Closeness – Y.L. Wigman

Rating: 3.5 out of 5.
3.25 stars. This book is a little bit different. I found it to be an interesting read but I probably wouldn’t revisit it. If you like a mix of contemporary and historical romance you’ll definitely enjoy this one.

Set in Australia Duscha inherits a home from her estranged father unexpectedly. She’s mourning the death of her partner and the house gives her the opportunity to go back to Canberra. The house is old and needs a lot of work, which inspires her to hire a gardener.

Honor owns her own gardening/landscaping company. Her partner Merrin is the firms accountant after Honor gives her the responsibility when Merrin experiences health difficulties. Honor is called to Duscha’s to give a quote for the gardening work, when they realise they have a connection from their pasts neither expected to encounter again.

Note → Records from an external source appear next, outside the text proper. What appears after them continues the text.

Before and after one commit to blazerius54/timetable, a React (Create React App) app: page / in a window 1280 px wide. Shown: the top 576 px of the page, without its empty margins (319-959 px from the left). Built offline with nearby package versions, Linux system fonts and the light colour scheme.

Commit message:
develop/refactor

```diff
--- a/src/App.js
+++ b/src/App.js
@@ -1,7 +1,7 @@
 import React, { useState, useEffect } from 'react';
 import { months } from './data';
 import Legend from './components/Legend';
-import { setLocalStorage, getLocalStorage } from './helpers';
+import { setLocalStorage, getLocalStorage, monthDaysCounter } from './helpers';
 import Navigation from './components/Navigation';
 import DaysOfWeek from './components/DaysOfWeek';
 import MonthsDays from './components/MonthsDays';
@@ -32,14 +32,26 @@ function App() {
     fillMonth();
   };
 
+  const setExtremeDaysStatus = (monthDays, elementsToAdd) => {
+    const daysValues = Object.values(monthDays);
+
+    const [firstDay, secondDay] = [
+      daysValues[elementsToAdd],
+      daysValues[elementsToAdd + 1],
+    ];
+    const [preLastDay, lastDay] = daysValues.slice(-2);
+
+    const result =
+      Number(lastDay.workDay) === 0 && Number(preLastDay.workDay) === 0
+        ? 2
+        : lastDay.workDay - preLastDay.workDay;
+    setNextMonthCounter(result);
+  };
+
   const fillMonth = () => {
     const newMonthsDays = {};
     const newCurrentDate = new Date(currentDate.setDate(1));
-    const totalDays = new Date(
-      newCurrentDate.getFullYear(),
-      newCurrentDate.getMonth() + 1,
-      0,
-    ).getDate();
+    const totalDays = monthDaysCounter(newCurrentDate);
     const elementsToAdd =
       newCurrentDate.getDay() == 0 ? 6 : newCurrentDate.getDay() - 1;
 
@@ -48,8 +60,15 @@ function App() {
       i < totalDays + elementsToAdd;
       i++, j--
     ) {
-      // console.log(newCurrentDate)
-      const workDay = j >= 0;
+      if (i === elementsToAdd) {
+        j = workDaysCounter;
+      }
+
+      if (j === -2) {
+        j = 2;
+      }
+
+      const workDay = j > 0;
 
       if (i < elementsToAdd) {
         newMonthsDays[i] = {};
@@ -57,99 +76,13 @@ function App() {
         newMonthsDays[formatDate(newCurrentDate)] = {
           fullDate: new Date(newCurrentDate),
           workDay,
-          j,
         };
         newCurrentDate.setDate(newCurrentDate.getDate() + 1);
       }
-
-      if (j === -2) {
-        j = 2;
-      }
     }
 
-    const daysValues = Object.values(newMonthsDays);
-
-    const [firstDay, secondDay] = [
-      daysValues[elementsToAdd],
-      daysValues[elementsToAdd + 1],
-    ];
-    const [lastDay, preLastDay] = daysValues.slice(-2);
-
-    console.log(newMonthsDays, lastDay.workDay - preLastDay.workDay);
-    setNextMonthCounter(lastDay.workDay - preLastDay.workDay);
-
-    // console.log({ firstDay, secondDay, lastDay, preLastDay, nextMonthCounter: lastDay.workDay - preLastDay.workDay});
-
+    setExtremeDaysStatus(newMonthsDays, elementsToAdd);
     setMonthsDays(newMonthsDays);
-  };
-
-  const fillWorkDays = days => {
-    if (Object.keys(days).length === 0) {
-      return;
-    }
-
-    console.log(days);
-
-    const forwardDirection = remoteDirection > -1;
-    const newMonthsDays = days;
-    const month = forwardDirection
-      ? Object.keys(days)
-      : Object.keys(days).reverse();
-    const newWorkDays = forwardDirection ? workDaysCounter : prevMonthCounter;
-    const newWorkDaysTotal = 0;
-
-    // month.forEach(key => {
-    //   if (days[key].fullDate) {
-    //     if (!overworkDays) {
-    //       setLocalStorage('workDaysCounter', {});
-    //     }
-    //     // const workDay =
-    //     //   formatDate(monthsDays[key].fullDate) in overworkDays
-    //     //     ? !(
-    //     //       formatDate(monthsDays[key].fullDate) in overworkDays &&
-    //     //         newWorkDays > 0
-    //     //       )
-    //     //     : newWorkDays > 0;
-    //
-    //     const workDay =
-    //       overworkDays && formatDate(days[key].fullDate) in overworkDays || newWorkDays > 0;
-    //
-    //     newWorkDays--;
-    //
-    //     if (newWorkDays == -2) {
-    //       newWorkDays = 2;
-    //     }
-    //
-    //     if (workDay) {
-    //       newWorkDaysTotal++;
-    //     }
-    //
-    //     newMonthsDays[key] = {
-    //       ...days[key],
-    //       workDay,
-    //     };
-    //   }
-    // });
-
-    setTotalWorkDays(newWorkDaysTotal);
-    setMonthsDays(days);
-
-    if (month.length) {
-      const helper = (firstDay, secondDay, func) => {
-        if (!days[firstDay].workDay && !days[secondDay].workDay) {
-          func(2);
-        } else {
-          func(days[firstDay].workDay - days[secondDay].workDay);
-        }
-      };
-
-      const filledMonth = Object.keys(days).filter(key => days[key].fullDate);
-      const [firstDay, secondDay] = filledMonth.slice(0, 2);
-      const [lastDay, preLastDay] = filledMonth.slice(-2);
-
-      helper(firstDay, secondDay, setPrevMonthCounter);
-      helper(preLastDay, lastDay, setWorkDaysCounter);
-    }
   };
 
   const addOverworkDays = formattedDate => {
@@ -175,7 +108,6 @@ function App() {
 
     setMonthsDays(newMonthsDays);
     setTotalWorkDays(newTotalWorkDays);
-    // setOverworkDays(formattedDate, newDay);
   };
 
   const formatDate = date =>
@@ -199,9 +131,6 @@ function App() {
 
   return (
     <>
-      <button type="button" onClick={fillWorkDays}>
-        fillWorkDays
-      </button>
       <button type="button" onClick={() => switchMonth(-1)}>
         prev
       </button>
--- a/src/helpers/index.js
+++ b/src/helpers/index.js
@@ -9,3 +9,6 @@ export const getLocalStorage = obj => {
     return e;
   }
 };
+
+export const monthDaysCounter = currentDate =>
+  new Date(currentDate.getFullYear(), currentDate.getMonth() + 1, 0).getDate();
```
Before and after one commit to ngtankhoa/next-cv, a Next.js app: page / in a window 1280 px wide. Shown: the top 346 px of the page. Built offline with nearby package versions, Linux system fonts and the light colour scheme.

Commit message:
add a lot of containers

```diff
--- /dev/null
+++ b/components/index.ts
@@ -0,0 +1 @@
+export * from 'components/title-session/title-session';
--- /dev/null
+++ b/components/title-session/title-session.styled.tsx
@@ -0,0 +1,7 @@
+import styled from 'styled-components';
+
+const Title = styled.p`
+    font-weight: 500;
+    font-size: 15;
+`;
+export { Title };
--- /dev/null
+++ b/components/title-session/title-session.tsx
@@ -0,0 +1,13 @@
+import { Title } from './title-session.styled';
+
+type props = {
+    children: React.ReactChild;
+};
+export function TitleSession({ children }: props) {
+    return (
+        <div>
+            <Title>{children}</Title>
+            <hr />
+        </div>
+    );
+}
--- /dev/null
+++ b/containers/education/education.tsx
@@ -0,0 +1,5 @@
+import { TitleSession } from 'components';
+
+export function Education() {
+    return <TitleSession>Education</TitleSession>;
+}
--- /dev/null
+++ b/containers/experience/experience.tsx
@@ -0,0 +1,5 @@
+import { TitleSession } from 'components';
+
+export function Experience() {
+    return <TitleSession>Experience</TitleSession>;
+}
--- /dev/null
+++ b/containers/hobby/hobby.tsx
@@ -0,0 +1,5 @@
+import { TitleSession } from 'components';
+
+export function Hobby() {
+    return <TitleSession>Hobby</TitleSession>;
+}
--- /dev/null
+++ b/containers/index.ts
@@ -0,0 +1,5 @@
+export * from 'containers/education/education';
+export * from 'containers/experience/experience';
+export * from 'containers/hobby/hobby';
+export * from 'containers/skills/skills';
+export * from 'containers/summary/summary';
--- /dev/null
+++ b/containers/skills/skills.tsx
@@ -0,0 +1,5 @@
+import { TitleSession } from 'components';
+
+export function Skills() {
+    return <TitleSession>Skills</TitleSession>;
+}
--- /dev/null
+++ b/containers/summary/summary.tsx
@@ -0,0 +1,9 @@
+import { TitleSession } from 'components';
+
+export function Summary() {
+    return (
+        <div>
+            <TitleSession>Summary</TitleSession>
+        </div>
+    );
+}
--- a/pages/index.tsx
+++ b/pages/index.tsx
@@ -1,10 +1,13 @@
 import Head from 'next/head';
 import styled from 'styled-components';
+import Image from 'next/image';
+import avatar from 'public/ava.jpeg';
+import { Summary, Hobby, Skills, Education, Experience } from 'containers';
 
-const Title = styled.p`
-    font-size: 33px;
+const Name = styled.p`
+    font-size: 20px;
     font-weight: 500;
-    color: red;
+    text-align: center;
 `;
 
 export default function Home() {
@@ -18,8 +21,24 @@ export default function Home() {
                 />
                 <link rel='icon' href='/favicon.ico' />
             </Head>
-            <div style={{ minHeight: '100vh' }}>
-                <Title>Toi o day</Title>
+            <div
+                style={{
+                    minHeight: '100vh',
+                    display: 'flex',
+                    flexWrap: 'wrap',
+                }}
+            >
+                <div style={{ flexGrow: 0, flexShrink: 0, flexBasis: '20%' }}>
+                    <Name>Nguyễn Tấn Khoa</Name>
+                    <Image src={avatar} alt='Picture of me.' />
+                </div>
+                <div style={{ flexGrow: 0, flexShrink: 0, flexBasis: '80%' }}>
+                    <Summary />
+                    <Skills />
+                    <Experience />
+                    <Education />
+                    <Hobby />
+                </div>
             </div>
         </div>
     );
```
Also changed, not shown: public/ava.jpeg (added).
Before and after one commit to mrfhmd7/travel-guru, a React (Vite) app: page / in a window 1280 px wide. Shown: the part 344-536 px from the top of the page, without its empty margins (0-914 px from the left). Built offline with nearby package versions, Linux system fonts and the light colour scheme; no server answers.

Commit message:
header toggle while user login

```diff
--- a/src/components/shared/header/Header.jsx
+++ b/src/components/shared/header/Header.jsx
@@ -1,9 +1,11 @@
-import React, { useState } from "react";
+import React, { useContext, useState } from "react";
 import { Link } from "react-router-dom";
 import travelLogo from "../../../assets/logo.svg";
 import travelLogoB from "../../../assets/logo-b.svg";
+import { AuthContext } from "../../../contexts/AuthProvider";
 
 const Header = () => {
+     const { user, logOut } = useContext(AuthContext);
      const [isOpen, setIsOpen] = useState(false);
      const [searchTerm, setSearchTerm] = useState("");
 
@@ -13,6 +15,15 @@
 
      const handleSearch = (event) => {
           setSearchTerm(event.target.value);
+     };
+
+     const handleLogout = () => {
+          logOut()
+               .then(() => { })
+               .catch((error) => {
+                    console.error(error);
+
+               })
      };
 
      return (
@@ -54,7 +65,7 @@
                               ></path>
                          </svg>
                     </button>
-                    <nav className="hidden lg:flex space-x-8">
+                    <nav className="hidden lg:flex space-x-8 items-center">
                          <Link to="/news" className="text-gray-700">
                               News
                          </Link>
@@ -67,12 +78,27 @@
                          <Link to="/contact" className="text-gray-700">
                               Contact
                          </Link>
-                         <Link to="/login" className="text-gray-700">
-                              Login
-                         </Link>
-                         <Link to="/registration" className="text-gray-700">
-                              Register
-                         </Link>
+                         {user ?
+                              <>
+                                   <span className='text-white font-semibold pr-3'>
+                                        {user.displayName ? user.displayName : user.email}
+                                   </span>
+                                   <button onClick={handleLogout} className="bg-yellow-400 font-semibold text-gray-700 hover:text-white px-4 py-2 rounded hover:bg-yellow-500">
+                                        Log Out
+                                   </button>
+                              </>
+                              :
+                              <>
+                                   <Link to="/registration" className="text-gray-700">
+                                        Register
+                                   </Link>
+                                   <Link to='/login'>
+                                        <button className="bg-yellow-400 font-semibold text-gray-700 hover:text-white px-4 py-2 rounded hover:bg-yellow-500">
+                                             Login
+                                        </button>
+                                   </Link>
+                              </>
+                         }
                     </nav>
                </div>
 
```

The narrative is interspersed with historical information as to how Duscha came to inherit the house. Some of this is done through her discoveries, others are done through historical flashbacks. Whilst I enjoyed the short stories that were told, I found it jarring at times to be pulled from one timeline to another. There’s also a subterfuge plot line for Honor.

I appreciated how their discovering each other again as contractor/contractee and then friends is built into the narrative. It does provide a little bit of angst, but I’m happy to say there’s no crazy conflict and the majority of the angst in the book is provided by their feelings about their situation and the things going on around them.

I liked the relationship Honor had with her father, which grew on me after initially feeling quite differently differently about it, and Duscha’s relationship with her mother. The couple of friendships interspersed in the storyline also helped with understanding both characters.

There were a couple of small bits that weren’t revisited to the full extent I would have liked but I can understand why they perhaps won’t in the overall narrative. However there was something about the book that left me with a sense of it being unfinished. It’s possible it’s because it crams in a lot in a relatively short word count.

All in all I think this book has elements people will enjoy, with a good narrative, interesting setting and elements of mystery, paranormal, romance and family conflict.

I received an e-ARC via NetGalley in exchange for an honest review.

The Other Side of Forestlands Lake – Carolyn Elizabeth

Rating: 5 out of 5.
I have to say this wasn’t what I was expecting. I really enjoy Carolyn Elizabeth’s Curtis and Reynolds series – but I enjoyed this in a completely different way. Whilst the book is a little bit spooky – and I really shouldn’t have insisted on reading it past midnight – it’s essentially at heart quite a sweet book.

Starting with a prologue and approximately 25% of the book set 25 years ago, we meet Lee and Willa as teenagers, where they are staying at Forestlands Lake for the summer with their parents. They get up to the usual things teenagers do, but it’s the sweet exploration of what their friendship means to each other, and whether it is possibly anything more that really stands out at this point. Tragedy strikes and they are split apart.

25 years later we meet the two again, back at Forestlands Lake in very different circumstances. Lee now runs the summer camp – though it’s a very different one to the one they encountered in the past. She also has a daughter, Maggie. Willa has a her half-sister Nicole in tow and is returning to the lake for the first time since the tragedy.

This part of the book deals with Lee and Willa picking up where they left off – which might feel a little instant love to some – but I actually liked. It also deals with the difficulties of Willa’s return. Nicole and Maggie really shine as characters here as well.

I found I actually enjoyed the paranormal aspects of the story, which I thought would be a sticking point for me. I love the way it’s discussed through Willa’s books, Maggie and Nicole, rather than it all being about some phantom camp gossip and whispers. It made it more real and understandable to me.

Early death and how it impacts those left behind is never an easy topic, but I thought Elizabeth did a great job of covering the thoughts and feelings of all of the characters, whilst still giving both the paranormal aspects and romance parts equal footing.

I’d recommend this to romance fans and paranormal fans. It’s convinced me to read a paranormal book by one of my favourite authors that I’ve left to one side as I was convinced I’d hate it because of the paranormal – so I’d say Elizabeth is definitely onto a winner.

I received an e-ARC via NetGalley in exchange for an honest review.